Building Android with BitBucket Pipelines

We all have our preferences when it comes to development and the repository is no exception: if you happen to use Atlassian’s solution and you want to build your Android project automatically, Pipelines are the tool you’re looking for: this new feature, completely free at the time of writing, is a Docker-based solution for continuous integration hosted onto Atlassian’s cloud, definitely helpful, not necessarily easy to grasp.

Creating the script

Usually, this is the last step of the chain but, since as soon as we enable the pipelines, the remote build will start to fail if the script isn’t in the repo, we’d better create it right away and forget about it.

The primary duty of this script is accepting the Android SDK license and start the build of our project: in the example, we invoke the assembleDebug task, but you can use whatever you need.

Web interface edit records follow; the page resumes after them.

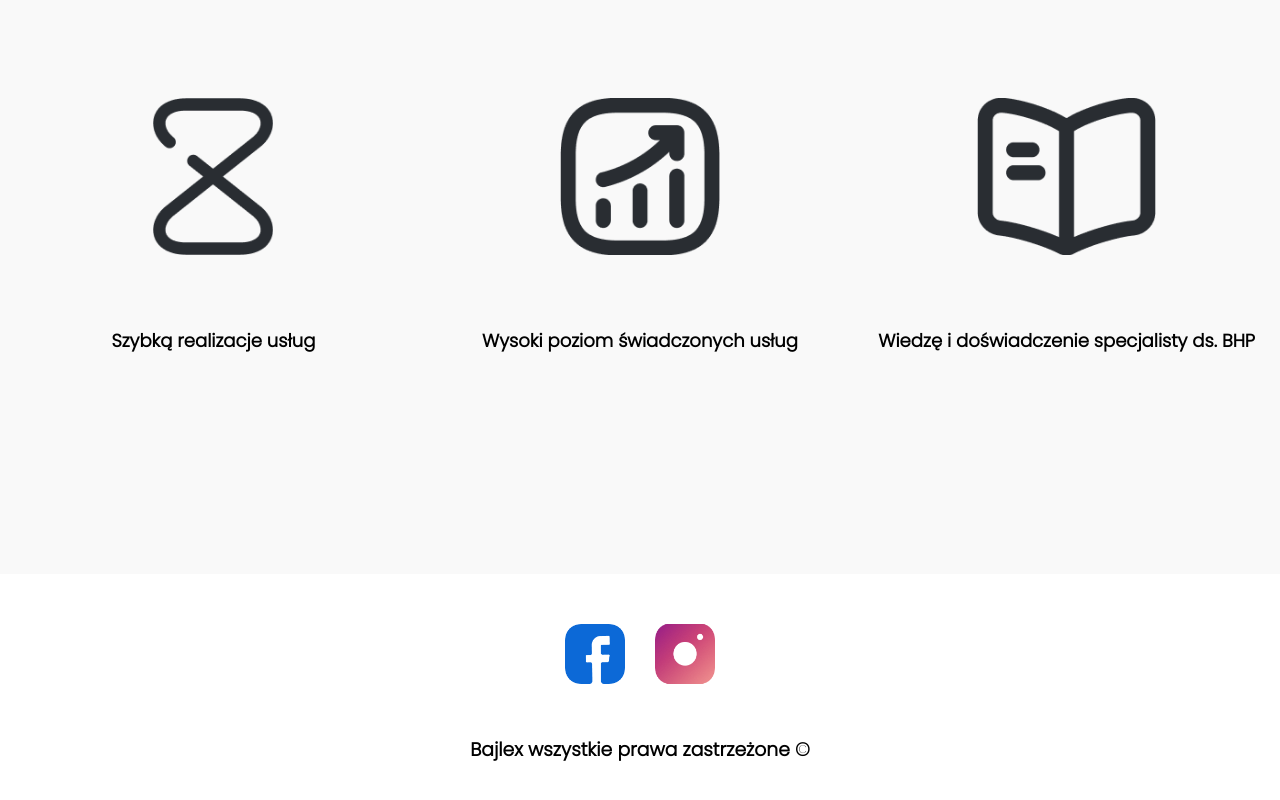
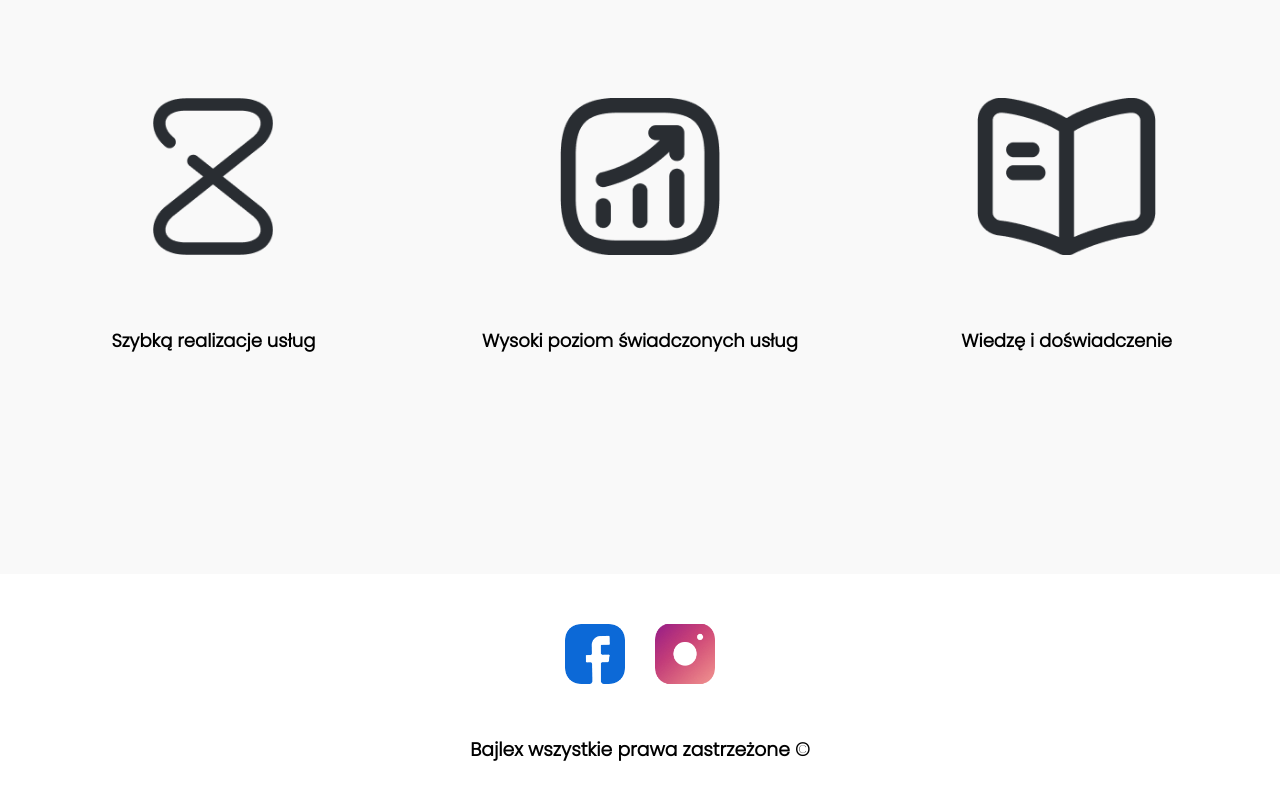
Before and after one commit to maniek-wq/Bajlex, a plain HTML site: page uslugi.html in a window 1280 px wide. Shown: the part 1426-2226 px from the top of the page. Drawn offline with Linux system fonts and the light colour scheme; a web font is replaced by a local one.

Commit message:
small change

```diff
--- a/uslugi.html
+++ b/uslugi.html
@@ -49,7 +49,7 @@
         </div>
         <div class ="section" id="right">
             <div id="myImg2"></div>
-            <div id="myImgText2">Wiedzę i doświadczenie specjalisty ds. BHP</div>
+            <div id="myImgText2">Wiedzę i doświadczenie</div>
         </div>
     </div>
 
```
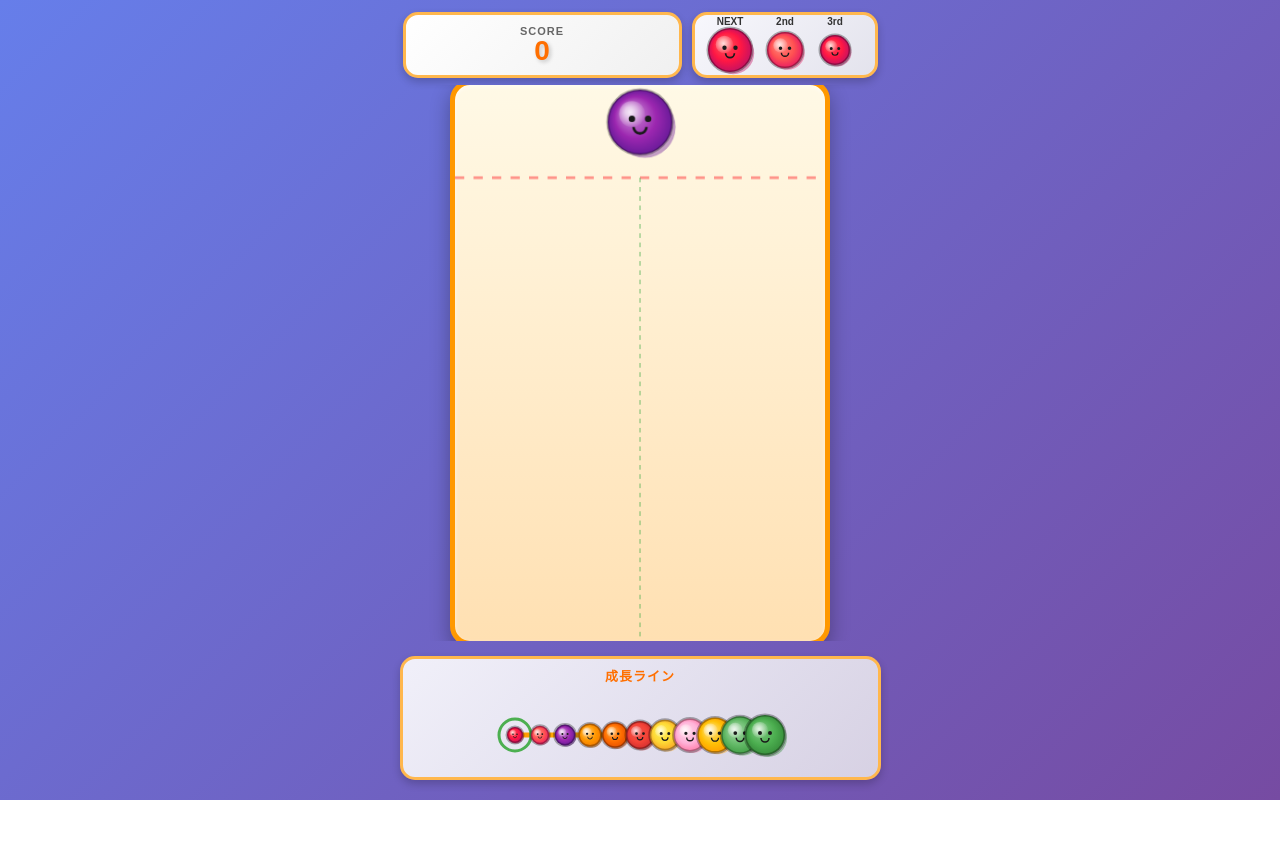
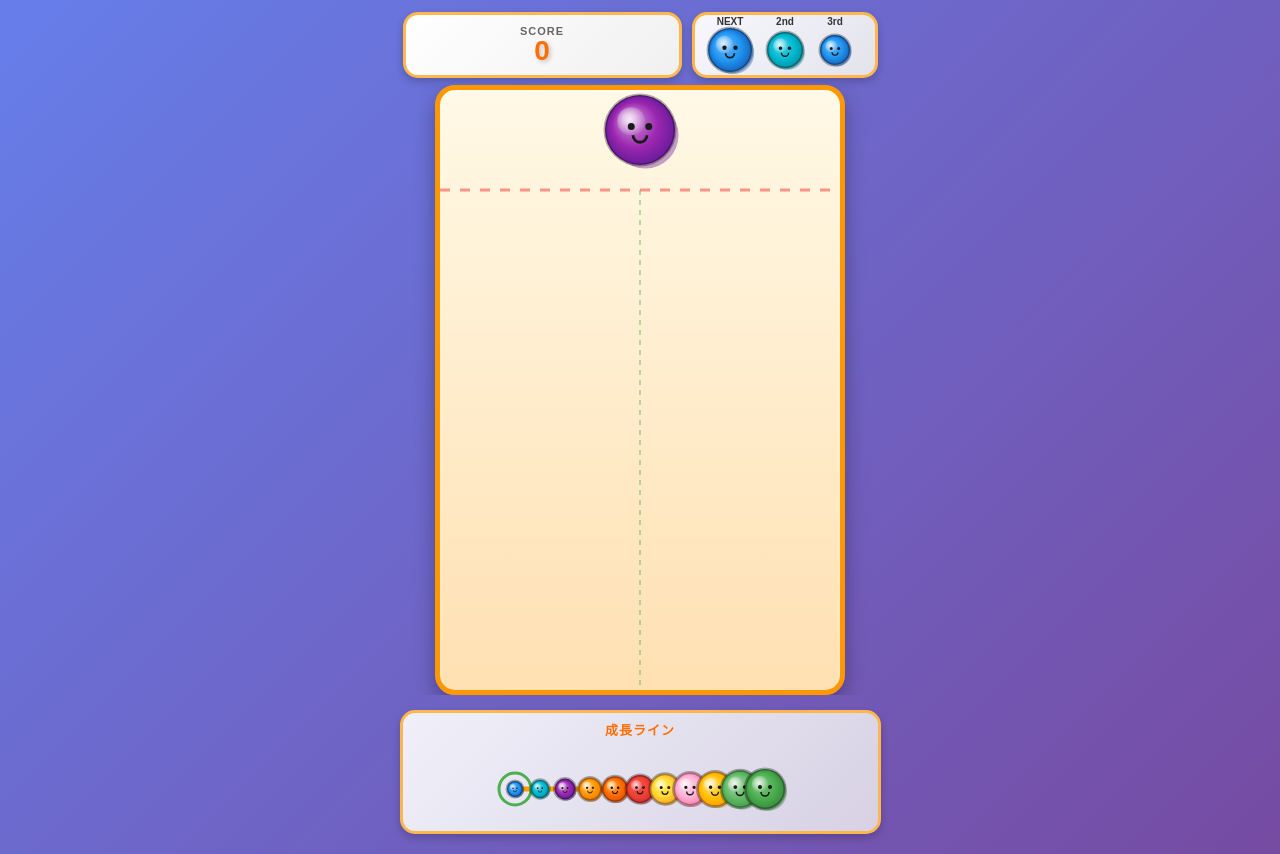
Before and after one commit to snowbellsan/Ochimono, a plain HTML site: page index.html in a window 1280 px wide. Before the commit the page ends 800 px from the top, so only its background shows below. Drawn offline with nearby package versions, Linux system fonts and the light colour scheme.

Commit message:
Add files via upload

```diff
--- a/index.html
+++ b/index.html
@@ -7,12 +7,21 @@
     <style>
         /* 全体のリセットとレイアウト設定 */
         html, body {
-            width: 100%; height: 100%; margin: 0; padding: 0;
-            /* overflow-y: scroll; を削除し、コンテンツ全体がスクロール可能になるようにする */
+            width: 100%; min-height: 100%; /* min-heightに変更 */
+            margin: 0; padding: 0;
             background: linear-gradient(135deg, #667eea 0%, #764ba2 100%);
             font-family: 'Arial', sans-serif;
-            user-select: none; -webkit-user-select: none; touch-action: none;
-            display: flex; flex-direction: column; align-items: center;
+            user-select: none; -webkit-user-select: none; /* touch-action: none; を削除 */
+            /* bodyのflex設定を削除し、コンテンツの自然なスクロールを許可 */
+        }
+
+        /* 外側ラッパーを追加し、コンテンツを中央に配置 */
+        #app-outer-wrapper {
+            display: flex;
+            flex-direction: column;
+            align-items: center;
+            width: 100%;
+            min-height: 100%; /* bodyのmin-heightと連携 */
         }
 
         @keyframes scorePopup {
@@ -25,14 +34,14 @@
             animation: scorePopup 0.3s ease;
         }
 
-        /* アプリコンテナを画面全体に広げ、コンテンツに応じて高さを調整 */
+        /* アプリコンテナ: スクロールはbodyに任せ、幅を制限 */
         #app-container {
             display: flex; flex-direction: column;
-            width: 100%; min-height: 100%; /* 最小高さを100%に設定 */
+            width: 100%;
             max-width: 500px;
             box-sizing: border-box;
             padding: 10px 0;
-            overflow-y: auto; /* コンテナ内でのスクロールを許可 */
+            overflow-y: visible; /* スクロールをbodyに任せる */
         }
 
         /* ヘッダーは固定の高さ */
@@ -110,7 +119,7 @@
 </head>
 <body>
 
-<div id="app-container">
+<div id="app-outer-wrapper"> <div id="app-container">
         <div id="ui-header">
             <div id="score-box">
                 <div id="score-label">SCORE</div>
@@ -128,6 +137,7 @@
         <div id="ui-footer">
             <div class="footer-label">成長ライン</div>
             <canvas id="evolution-ring-canvas" width="300" height="80"></canvas>
+        </div>
     </div>
 </div>
 
@@ -154,10 +164,12 @@
     const GAMEOVER_CHECK_TIME = 2000;
     const WALL_THICKNESS = 60;
 
-    // カラフルボール定義（改善版 - より鮮やかな色）
+    // カラフルボール定義（修正版 - 色変更）
     const FRUITS = [
-        { label: 'cherry', radius: 15, baseColor: '#ff1744', highlight: '#ff5252', shadow: '#c51162', score: 10 },
-        { label: 'strawberry', radius: 25, baseColor: '#ff5252', highlight: '#ff8a80', shadow: '#e91e63', score: 20 },
+        // 1st (cherry): 青
+        { label: 'cherry', radius: 15, baseColor: '#2196F3', highlight: '#64B5F6', shadow: '#1565C0', score: 10 },
+        // 2nd (strawberry): 水色
+        { label: 'strawberry', radius: 25, baseColor: '#00BCD4', highlight: '#4DD0E1', shadow: '#0097A7', score: 20 },
         { label: 'grape', radius: 35, baseColor: '#9c27b0', highlight: '#ce93d8', shadow: '#6a1b9a', score: 30 },
         { label: 'orange', radius: 45, baseColor: '#ff9800', highlight: '#ffcc80', shadow: '#f57c00', score: 50 },
         { label: 'persimmon', radius: 55, baseColor: '#ff6f00', highlight: '#ffab40', shadow: '#e65100', score: 80 },
```
Lines whose indentation alone changed are shown as unchanged.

In the root folder of our project, we need to create a file named in which we put the following content:

The first thing this script does (line 3) is creating a licenses folder in the Android SDK path and then putting a value in the android-sdk-license file: this value is not random nor personal, but is the hash that confirms that we agreed on the Terms and Conditions of the SDK itself (if we didn’t the build would fail, asking us to agree on those terms).

At this point, we invoke our build by using the gradlew executable, as we would in Android Studio.

If you were to use the preview version of the Android SDK, you would have had to put the value 84831b9409646a918e30573bab4c9c91346d8abd in a file named android-sdk-preview-license in the same license folder. In case you lost these hashes, you can always read them in your local installation of the Android SDK (or its preview version) in the aforementioned license folder.

Pushing the script to the repo

Using git is something we are usually used to, and sending a file to our repo is really simple but this time there’s a catch: we need this script to be executed, in order to have our build triggered. But it has not the execution permission. We can fix that by invoking this git command:

git update-index --chmod=+x 

If we try and run a git status now, we could see something strange: a tracked version of the file and an untracked one. If this is your case, you can ignore (for the moment) the untracked version of the file and just commit the tracked version to the repo.

Now, we still have to deal with the untracked version of the script: if we commit it, we would lose the execution permissions on the script in the repo and we could not run the build. This happens because git is uncertain on how to deal with permission changes, but we can instruct it to ignore the mode changing bit for the repo by invoking this command:

git config core.fileMode false

Enabling the service

In order to use this feature, we just need to click on the Pipelines entry on the left menu and then do the same thing on the blue button in the central part of the window, the one labeled Enable Pipelines. At this point, we are asked to select a template, but there isn’t one for building Android yet, so we select the Other entry and go on.

Now, we have to create our build script but, thanks to the Uber team and this StackOverflow answer, we are pretty safe on that part and we can just past this code in the Pipeline script editor:

What this script does is essentially selecting a pre-made (by the aforementioned Uber team) Docker image ready to compile Android projects, using it to invoke the script we already created in our project.


By now, your pipeline should have started, the Docker image should have been loaded and (hopefully) the script executed. You can sit and relax, the whole process could take a while (and it will start at every commit you push), but at least it won’t be running on your machine.